We interrupt our regularly scheduled Valentine's Day Spam Countdown for an important message about Microsoft Black Tuesday. Yesterday's patches contain a special one for Exchange Server administrators.
The Patch, labeled MS09-003, addresses a vulnerability in "Transport Neutral Encapsulation", or TNEF attachments. These are the ones that non-Exchange users frequently see as a "winmail.dat" file. Basically, its possible for an attacker to create a Rich Text Format file (.RTF) or an X.400 attachment, and send it using TNEF in such a way that when your Exchange Server processes the message, it can corrupt memory on the server, allowing the attacker to remotely execute "arbitrary commands".
It is at least provable in theory that an email message can be crafted then, to execute any command it wants to on your Exchange Server.
The National Vulnerability Database labels this CVE-2009-0098 and gives this Overview:
Microsoft Exchange 2000 Server SP3, Exchange Server 2003 SP2, and Exchange Server 2007 SP1 do not properly interpret Transport Neutral Encapsulation (TNEF) properties, which allows remote attackers to execute arbitrary code via a crafted TNEF message, aka "Memory Corruption Vulnerability."
A second related bug allows an embedded MAPI command to be used to cause the Microsoft Exchange System Attendant service and other services that use EMSMDB32 to stop responding to messages, which would pretty much hang Exchange.
That sound pretty much like a Must Patch Now situation. Exploit code has not been seen in the wild yet, and Microsoft's Exploitability Index prediction is that "Inconsistent Exploit Code is Likely" with the most probable result leading to "Denial of Service". The "Remote Execution of Arbitrary Code" sounds like it would be much more challenging to pull off.
Bogdan Materna of VoIPShield Systems is thanked by Microsoft for reporting the underlying issue that lead to MS09-003.
The other big one this month is the standard Internet Explorer Security Roll-up patch. This one is MS09-002 and has two new ways for website authors to add code to their web pages to give them the ability to execute arbitrary code on your windows computer with the same rights as the logged in user.

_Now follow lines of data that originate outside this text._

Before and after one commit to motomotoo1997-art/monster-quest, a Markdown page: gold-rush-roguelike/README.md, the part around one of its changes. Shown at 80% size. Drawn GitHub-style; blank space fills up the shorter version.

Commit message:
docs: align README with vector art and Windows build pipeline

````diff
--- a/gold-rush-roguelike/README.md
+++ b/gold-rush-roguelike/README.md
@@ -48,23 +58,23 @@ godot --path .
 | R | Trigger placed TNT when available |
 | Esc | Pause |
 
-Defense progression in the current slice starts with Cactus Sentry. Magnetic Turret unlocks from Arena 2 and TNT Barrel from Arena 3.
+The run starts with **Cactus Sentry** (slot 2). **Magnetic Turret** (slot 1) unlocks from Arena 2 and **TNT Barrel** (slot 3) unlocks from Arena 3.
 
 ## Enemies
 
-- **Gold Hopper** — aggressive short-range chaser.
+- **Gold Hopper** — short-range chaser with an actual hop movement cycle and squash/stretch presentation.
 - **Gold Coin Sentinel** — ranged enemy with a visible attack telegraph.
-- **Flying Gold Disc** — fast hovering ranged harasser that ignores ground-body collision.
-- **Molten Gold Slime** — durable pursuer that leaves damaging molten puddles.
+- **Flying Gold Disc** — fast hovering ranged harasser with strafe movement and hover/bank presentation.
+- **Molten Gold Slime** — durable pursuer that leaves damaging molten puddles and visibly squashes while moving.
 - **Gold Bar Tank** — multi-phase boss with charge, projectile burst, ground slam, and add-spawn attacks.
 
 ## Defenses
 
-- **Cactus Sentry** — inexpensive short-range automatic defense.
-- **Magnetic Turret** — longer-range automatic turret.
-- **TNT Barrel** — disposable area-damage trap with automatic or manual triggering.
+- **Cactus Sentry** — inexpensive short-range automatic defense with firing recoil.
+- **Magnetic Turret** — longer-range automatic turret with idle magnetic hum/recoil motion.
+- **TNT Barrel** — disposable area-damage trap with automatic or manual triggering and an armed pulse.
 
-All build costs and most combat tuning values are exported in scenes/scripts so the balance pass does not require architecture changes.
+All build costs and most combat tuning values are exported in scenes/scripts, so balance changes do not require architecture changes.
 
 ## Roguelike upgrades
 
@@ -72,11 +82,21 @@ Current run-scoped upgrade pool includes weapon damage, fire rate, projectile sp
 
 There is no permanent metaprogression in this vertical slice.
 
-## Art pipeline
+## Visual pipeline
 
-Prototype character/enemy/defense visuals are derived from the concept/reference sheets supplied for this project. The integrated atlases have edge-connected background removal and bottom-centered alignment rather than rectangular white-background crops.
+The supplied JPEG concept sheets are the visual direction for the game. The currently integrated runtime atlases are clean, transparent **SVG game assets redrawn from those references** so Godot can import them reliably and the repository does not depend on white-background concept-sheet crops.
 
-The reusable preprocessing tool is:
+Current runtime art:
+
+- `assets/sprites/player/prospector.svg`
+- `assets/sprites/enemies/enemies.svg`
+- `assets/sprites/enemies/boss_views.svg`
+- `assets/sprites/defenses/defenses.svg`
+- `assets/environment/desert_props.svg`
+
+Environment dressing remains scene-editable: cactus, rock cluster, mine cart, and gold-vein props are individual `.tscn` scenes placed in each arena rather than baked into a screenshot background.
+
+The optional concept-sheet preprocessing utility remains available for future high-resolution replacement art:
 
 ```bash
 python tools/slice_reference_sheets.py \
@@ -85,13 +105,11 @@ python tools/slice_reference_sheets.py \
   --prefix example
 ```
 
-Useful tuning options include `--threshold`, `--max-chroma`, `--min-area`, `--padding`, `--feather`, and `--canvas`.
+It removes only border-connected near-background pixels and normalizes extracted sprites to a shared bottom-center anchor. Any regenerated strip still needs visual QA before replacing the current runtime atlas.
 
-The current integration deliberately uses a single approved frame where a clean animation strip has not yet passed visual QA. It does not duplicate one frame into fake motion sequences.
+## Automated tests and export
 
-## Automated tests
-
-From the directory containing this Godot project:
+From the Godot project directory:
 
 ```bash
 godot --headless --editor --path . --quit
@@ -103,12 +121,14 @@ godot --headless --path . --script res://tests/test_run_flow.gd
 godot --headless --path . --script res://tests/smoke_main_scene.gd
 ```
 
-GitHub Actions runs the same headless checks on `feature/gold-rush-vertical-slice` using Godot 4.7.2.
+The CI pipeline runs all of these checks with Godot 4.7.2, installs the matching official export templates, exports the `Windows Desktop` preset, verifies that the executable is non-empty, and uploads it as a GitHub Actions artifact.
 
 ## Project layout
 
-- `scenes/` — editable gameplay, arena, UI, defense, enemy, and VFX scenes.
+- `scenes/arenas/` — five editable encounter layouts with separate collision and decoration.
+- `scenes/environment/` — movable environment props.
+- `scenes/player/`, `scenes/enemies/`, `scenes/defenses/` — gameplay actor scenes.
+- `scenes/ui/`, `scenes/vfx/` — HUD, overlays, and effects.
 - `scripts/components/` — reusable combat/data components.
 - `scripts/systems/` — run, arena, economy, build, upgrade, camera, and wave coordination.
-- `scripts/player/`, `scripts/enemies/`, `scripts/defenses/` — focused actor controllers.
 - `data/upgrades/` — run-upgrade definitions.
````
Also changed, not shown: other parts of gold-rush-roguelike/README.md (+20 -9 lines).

The first vulnerability is called an "Uninitialized Memory Corruption Vulnerability" and deals with the security context for deleted items.
The second vulnerability is called a "CSS Memory Corruption Vulnerability" and is an attack based on how IE handles Cascading Style Sheets.
The recommended work-around is the same as it always has been for Internet Explorer. Create a "Trusted Sites" zone in your IE settings, and only allow programs to use ActiveX or Active Scripting if they are in your Trusted sites zone!
A special caution is given about surfing the web as Administrator as well . . .
"If a user is logged on with administrative user rights, an attacker who successfully exploited this vulnerability could take complete control of an affected system. An attacker could then install programs; view, change, or delete data; or create new accounts with full user rights. Users whose accounts are configured to have fewer user rights on the system could be less impacted than users who operate with administrative user rights."
This latter set of vulnerabilities was shared with Microsoft by Tipping Point and the Zero Day Initiative. Sam Thomas, who works with both, is credited with the CSS Memory Corruption.
We'll be back with more Valentine's Day Spam from the UAB Spam Data Mine tomorrow.